Indiana Gov. Pence wants to “make career and vocational education a priority in every high school”

Updated Nov 1, 2013
Gov. Mike PenceGov. Mike Pence

The state of Indiana spends $100 million each year on on vocational education in its high schools. However, only a few thousand of the students that take advantage of this training leave high school with approved credentials or a certificate showing they have received job training, reports the Logansport, Indiana newspaper Pharos-Tribune.

And, of the the 100,000 students who take an initial vocational education class each year, only about 10,000 take a second class or go on to graduate with a concentration in vocational education. Gov. Mike Pence wants to change that.

“The reality is that career and technical education in Indiana is very good in some places and non-existent in others,” Pence told the paper. “My goal is to make career and vocational education a priority in every high school.”

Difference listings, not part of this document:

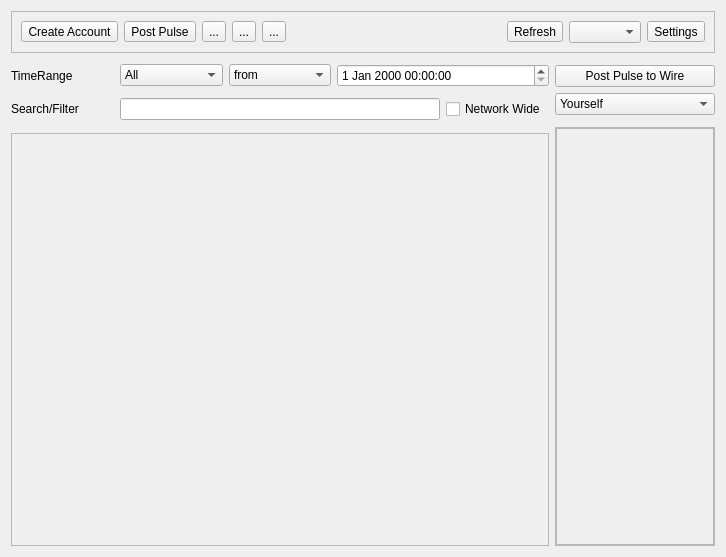
RetroShare/RetroShare, file retroshare-gui/src/gui/TheWire/WireDialog.ui: the form before one commit.
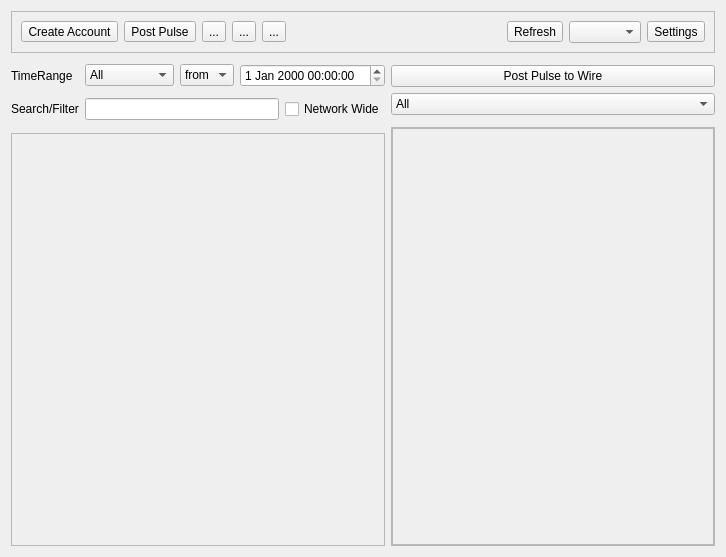
The form after the commit.

Commit message:
TheWire fixup up display of messages
Process messages to group replies correctly and sort by age.
Expand message display to include replies.
Add coloring to distinguish between replies and actual msgs.
Enable subscribe / unsubscribe buttons.
Add Selection of which set of groups are visible.
Add missing setNetworkExchangeService calls for photo + wire services.

Diff of the .ui file:
```diff
--- a/retroshare-gui/src/gui/TheWire/WireDialog.ui
+++ b/retroshare-gui/src/gui/TheWire/WireDialog.ui
@@ -116,7 +116,7 @@
        <rect>
         <x>0</x>
         <y>0</y>
-        <width>567</width>
+        <width>434</width>
         <height>412</height>
        </rect>
       </property>
@@ -234,7 +234,7 @@
     <widget class="QFrame" name="frame">
      <property name="maximumSize">
       <size>
-       <width>200</width>
+       <width>400</width>
        <height>16777215</height>
       </size>
      </property>
@@ -270,7 +270,7 @@
           <rect>
            <x>0</x>
            <y>0</y>
-           <width>129</width>
+           <width>262</width>
            <height>416</height>
           </rect>
          </property>
@@ -296,7 +296,12 @@
     </widget>
    </item>
    <item row="3" column="1">
-    <widget class="QComboBox" name="comboBox_3">
+    <widget class="QComboBox" name="comboBox_groupSet">
+     <item>
+      <property name="text">
+       <string>All</string>
+      </property>
+     </item>
      <item>
       <property name="text">
        <string>Yourself</string>
```
The commit also changes 17 other files.
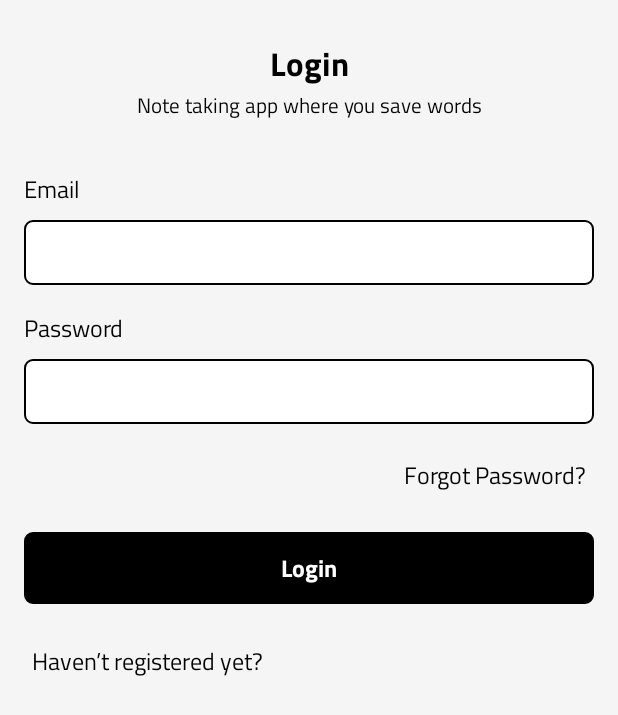
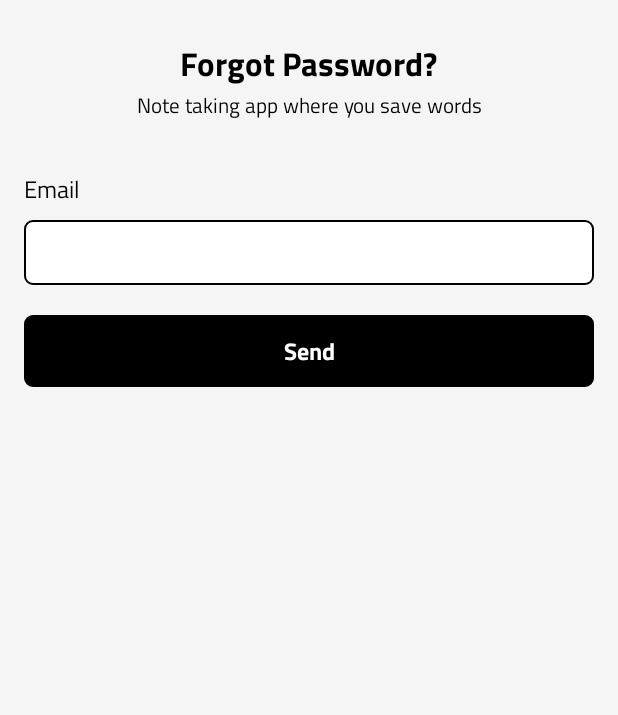
Before and after one commit to talhayi/NoteAppFirebase, an Android app: the screen it shows after launch (MainActivity), after a tap on "Forgot Password?", on a phone screen of 412 x 824 dp. Shown: the top 715 px of the screen. Run offline under Robolectric (Android 15) with nearby library versions, the light colour scheme and no system bars; our stand-ins replace Dagger/Hilt's generated code, Firebase (no records; nobody signed in at launch, a user with empty details on screens opened directly).

Commit message:
Created ForgotPassword

```diff
--- a/app/src/main/java/com/example/firebaseexample/data/repository/AuthRepository.kt
+++ b/app/src/main/java/com/example/firebaseexample/data/repository/AuthRepository.kt
@@ -7,5 +7,5 @@
     fun registerUser(email: String, password: String, user: User, result: (UIState<String>) -> Unit)
     fun updateUserInfo(user: User, result: (UIState<String>) -> Unit)
     fun loginUser(email: String, password: String, result: (UIState<String>) -> Unit)
-    fun forgotPassword(user: User, result: (UIState<String>) -> Unit)
+    fun forgotPassword(email: String, result: (UIState<String>) -> Unit)
 }
--- a/app/src/main/java/com/example/firebaseexample/data/repository/AuthRepositoryImpl.kt
+++ b/app/src/main/java/com/example/firebaseexample/data/repository/AuthRepositoryImpl.kt
@@ -92,7 +92,17 @@
             }
     }
 
-    override fun forgotPassword(user: User, result: (UIState<String>) -> Unit) {
-        TODO("Not yet implemented")
+    override fun forgotPassword(email: String, result: (UIState<String>) -> Unit) {
+        auth.sendPasswordResetEmail(email)
+            .addOnCompleteListener { task ->
+                if (task.isSuccessful) {
+                    result.invoke(UIState.Success("Email has been sent"))
+
+                } else {
+                    result.invoke(UIState.Failure(task.exception?.message))
+                }
+            }.addOnFailureListener {
+                result.invoke(UIState.Failure("Authentication failed, Check email"))
+            }
     }
 }
--- a/app/src/main/java/com/example/firebaseexample/ui/auth/AuthViewModel.kt
+++ b/app/src/main/java/com/example/firebaseexample/ui/auth/AuthViewModel.kt
@@ -20,6 +20,10 @@
     private val _login = MutableLiveData<UIState<String>>()
     val login: LiveData<UIState<String>>
         get() = _login
+
+    private val _forgotPassword = MutableLiveData<UIState<String>>()
+    val forgotPassword: LiveData<UIState<String>>
+        get() = _forgotPassword
 
     fun register(
         email: String,
@@ -46,4 +50,11 @@
             _login.value = it
         }
     }
+
+    fun forgotPassword(email: String) {
+        _forgotPassword.value = UIState.Loading
+        authRepository.forgotPassword(email){
+            _forgotPassword.value = it
+        }
+    }
 }
--- /dev/null
+++ b/app/src/main/java/com/example/firebaseexample/ui/auth/ForgotPasswordFragment.kt
@@ -0,0 +1,78 @@
+package com.example.firebaseexample.ui.auth
+
+import android.os.Bundle
+import androidx.fragment.app.Fragment
+import android.view.LayoutInflater
+import android.view.View
+import android.view.ViewGroup
+import androidx.fragment.app.viewModels
+import com.example.firebaseexample.R
+import com.example.firebaseexample.databinding.FragmentForgotPasswordBinding
+import com.example.firebaseexample.util.*
+import dagger.hilt.android.AndroidEntryPoint
+
+
+@AndroidEntryPoint
+class ForgotPasswordFragment : Fragment() {
+
+    val TAG: String = "ForgotPasswordFragment"
+    private lateinit var binding: FragmentForgotPasswordBinding
+    private val viewModel: AuthViewModel by viewModels()
+
+    override fun onCreateView(
+        inflater: LayoutInflater, container: ViewGroup?,
+        savedInstanceState: Bundle?
+    ): View? {
+        binding = FragmentForgotPasswordBinding.inflate(layoutInflater)
+        return binding.root
+    }
+
+    override fun onViewCreated(view: View, savedInstanceState: Bundle?) {
+        super.onViewCreated(view, savedInstanceState)
+        observer()
+        binding.forgotPassBtn.setOnClickListener {
+            if (validation()){
+                viewModel.forgotPassword(binding.emailEt.text.toString())
+            }
+        }
+    }
+
+    private fun observer(){
+        viewModel.forgotPassword.observe(viewLifecycleOwner) { state ->
+            when(state){
+                is UIState.Loading -> {
+                    binding.forgotPassBtn.setText("")
+                    binding.forgotPassProgress.show()
+                }
+                is UIState.Failure -> {
+                    binding.forgotPassBtn.setText("Send")
+                    binding.forgotPassProgress.hide()
+                    toast(state.error)
+                }
+                is UIState.Success -> {
+                    binding.forgotPassBtn.setText("Send")
+                    binding.forgotPassProgress.hide()
+                    toast(state.data)
+                }
+            }
+        }
+    }
+
+    private fun validation(): Boolean {
+        var isValid = true
+
+        if (binding.emailEt.text.isNullOrEmpty()){
+            isValid = false
+            toast(getString(R.string.enter_email))
+        }else{
+            if (!binding.emailEt.text.toString().isValidEmail()){
+                isValid = false
+                toast(getString(R.string.invalid_email))
+            }
+        }
+
+        return isValid
+    }
+
+
+}
--- a/app/src/main/java/com/example/firebaseexample/ui/auth/LoginFragment.kt
+++ b/app/src/main/java/com/example/firebaseexample/ui/auth/LoginFragment.kt
@@ -40,7 +40,7 @@
         }
 
         binding.forgotPassLabel.setOnClickListener {
-
+            findNavController().navigate(R.id.action_loginFragment_to_forgotPasswordFragment)
         }
 
         binding.registerLabel.setOnClickListener {
--- /dev/null
+++ b/app/src/main/res/layout/fragment_forgot_password.xml
@@ -0,0 +1,100 @@
+<?xml version="1.0" encoding="utf-8"?>
+<androidx.constraintlayout.widget.ConstraintLayout xmlns:android="http://schemas.android.com/apk/res/android"
+    xmlns:tools="http://schemas.android.com/tools"
+    android:layout_width="match_parent"
+    android:layout_height="match_parent"
+    xmlns:app="http://schemas.android.com/apk/res-auto"
+    tools:context=".ui.auth.ForgotPasswordFragment">
+
+    <TextView
+        android:id="@+id/name"
+        android:layout_width="wrap_content"
+        android:layout_height="wrap_content"
+        android:layout_marginTop="25dp"
+        android:fontFamily="@font/titillium_web_bold"
+        android:text="@string/forgot_password"
+        android:textColor="@color/black"
+        android:textSize="22sp"
+        app:layout_constraintEnd_toEndOf="parent"
+        app:layout_constraintStart_toStartOf="parent"
+        app:layout_constraintTop_toTopOf="parent" />
+
+    <TextView
+        android:id="@+id/headline"
+        android:layout_width="wrap_content"
+        android:layout_height="wrap_content"
+        android:fontFamily="@font/titillium_web_regular"
+        android:text="@string/note_taking_app_where_you_save_words"
+        android:textColor="@color/black"
+        android:textSize="14sp"
+        app:layout_constraintEnd_toEndOf="parent"
+        app:layout_constraintStart_toStartOf="parent"
+        app:layout_constraintTop_toBottomOf="@+id/name" />
+
+    <TextView
+        android:id="@+id/email_label"
+        android:layout_width="wrap_content"
+        android:layout_height="wrap_content"
+        android:layout_marginStart="16dp"
+        android:layout_marginTop="32dp"
+        android:fontFamily="@font/titillium_web_regular"
+        android:text="@string/email"
+        android:textColor="@color/black"
+        android:textSize="16sp"
+        app:layout_constraintStart_toStartOf="parent"
+        app:layout_constraintTop_toBottomOf="@+id/headline" />
+
+    <EditText
+        android:id="@+id/email_et"
+        android:layout_width="0dp"
+        android:layout_height="wrap_content"
+        android:layout_marginStart="16dp"
+        android:layout_marginLeft="16dp"
+        android:layout_marginTop="8dp"
+        android:layout_marginEnd="16dp"
+        android:layout_marginRight="16dp"
+        android:background="@drawable/black_white_rect_bg"
+        android:ems="10"
+        android:fontFamily="@font/titillium_web_regular"
+        android:inputType="textEmailAddress"
+        android:textColor="@color/black"
+        android:textSize="14sp"
+        app:layout_constraintEnd_toEndOf="parent"
+        app:layout_constraintHorizontal_bias="0.0"
+        app:layout_constraintStart_toStartOf="parent"
+        app:layout_constraintTop_toBottomOf="@+id/email_label" />
+
+    <RelativeLayout
+        android:id="@+id/button_layout"
+        android:layout_width="0dp"
+        android:layout_height="wrap_content"
+        android:layout_marginTop="20dp"
+        app:layout_constraintEnd_toEndOf="@+id/email_et"
+        app:layout_constraintHorizontal_bias="0.0"
+        app:layout_constraintStart_toStartOf="@+id/email_et"
+        app:layout_constraintTop_toBottomOf="@+id/email_et">
+
+        <com.google.android.material.button.MaterialButton
+            android:id="@+id/forgot_pass_btn"
+            android:layout_width="match_parent"
+            android:layout_height="wrap_content"
+            android:background="@drawable/black_rect_bg"
+            android:text="@string/send"
+            android:textAllCaps="false"
+            android:textAppearance="@style/SubTitleStyle"
+            android:textColor="@color/white"
+            app:backgroundTint="@color/black" />
+
+        <ProgressBar
+            android:id="@+id/forgot_pass_progress"
+            style="?android:attr/progressBarStyle"
+            android:layout_width="36dp"
+            android:layout_height="36dp"
+            android:layout_centerInParent="true"
+            android:layout_marginTop="16dp"
+            android:elevation="10dp"
+            android:indeterminateTint="@color/white"
+            android:visibility="invisible" />
+    </RelativeLayout>
+
+</androidx.constraintlayout.widget.ConstraintLayout>
--- a/app/src/main/res/navigation/nav_graph.xml
+++ b/app/src/main/res/navigation/nav_graph.xml
@@ -42,5 +42,13 @@
         <action
             android:id="@+id/action_loginFragment_to_noteListFragment"
             app:destination="@id/noteListFragment" />
+        <action
+            android:id="@+id/action_loginFragment_to_forgotPasswordFragment"
+            app:destination="@id/forgotPasswordFragment" />
     </fragment>
+    <fragment
+        android:id="@+id/forgotPasswordFragment"
+        android:name="com.example.firebaseexample.ui.auth.ForgotPasswordFragment"
+        android:label="fragment_forgot_password"
+        tools:layout="@layout/fragment_forgot_password" />
 </navigation>
--- a/app/src/main/res/values/strings.xml
+++ b/app/src/main/res/values/strings.xml
@@ -43,4 +43,7 @@
     <string name="login">Login</string>
     <string name="forgot_password">Forgot Password?</string>
     <string name="haven_t_registered_yet">Haven’t registered yet?</string>
+    <!-- TODO: Remove or change this placeholder text -->
+    <string name="hello_blank_fragment">Hello blank fragment</string>
+    <string name="send">Send</string>
 </resources>
```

To accomplish his goal Pence has created a series of regional career councils, the Pharos-Tribune reports. The councils are made up of educators and local business leaders who are in the process of reevaluating the current state of vocational education courses offered in Indiana.

The goal is to give employers more say in what’s taught. That means students in each high school will have the opportunity to learn the skills needed to pursue jobs in their areas specifically.

Pence said he would also like to see a change in the way vocational education is funded. Rather than rewarding schools funding for attracting the more students and offering more classes, Pence wants to reward them based on their performance and how many graduates they create that are credentialed and “job-ready.”

Overhauls and reevaluations like Pence’s are needed across the country. In the past this training has been offered almost as an afterthought with the mindset that if the kids are interested, great, if not, what can you do? But now the U.S. has a skills gap that badly needs closing. Closing it is going to require effort, enthusiasm and a reaching out to students to show them the opportunities and money available in the trades.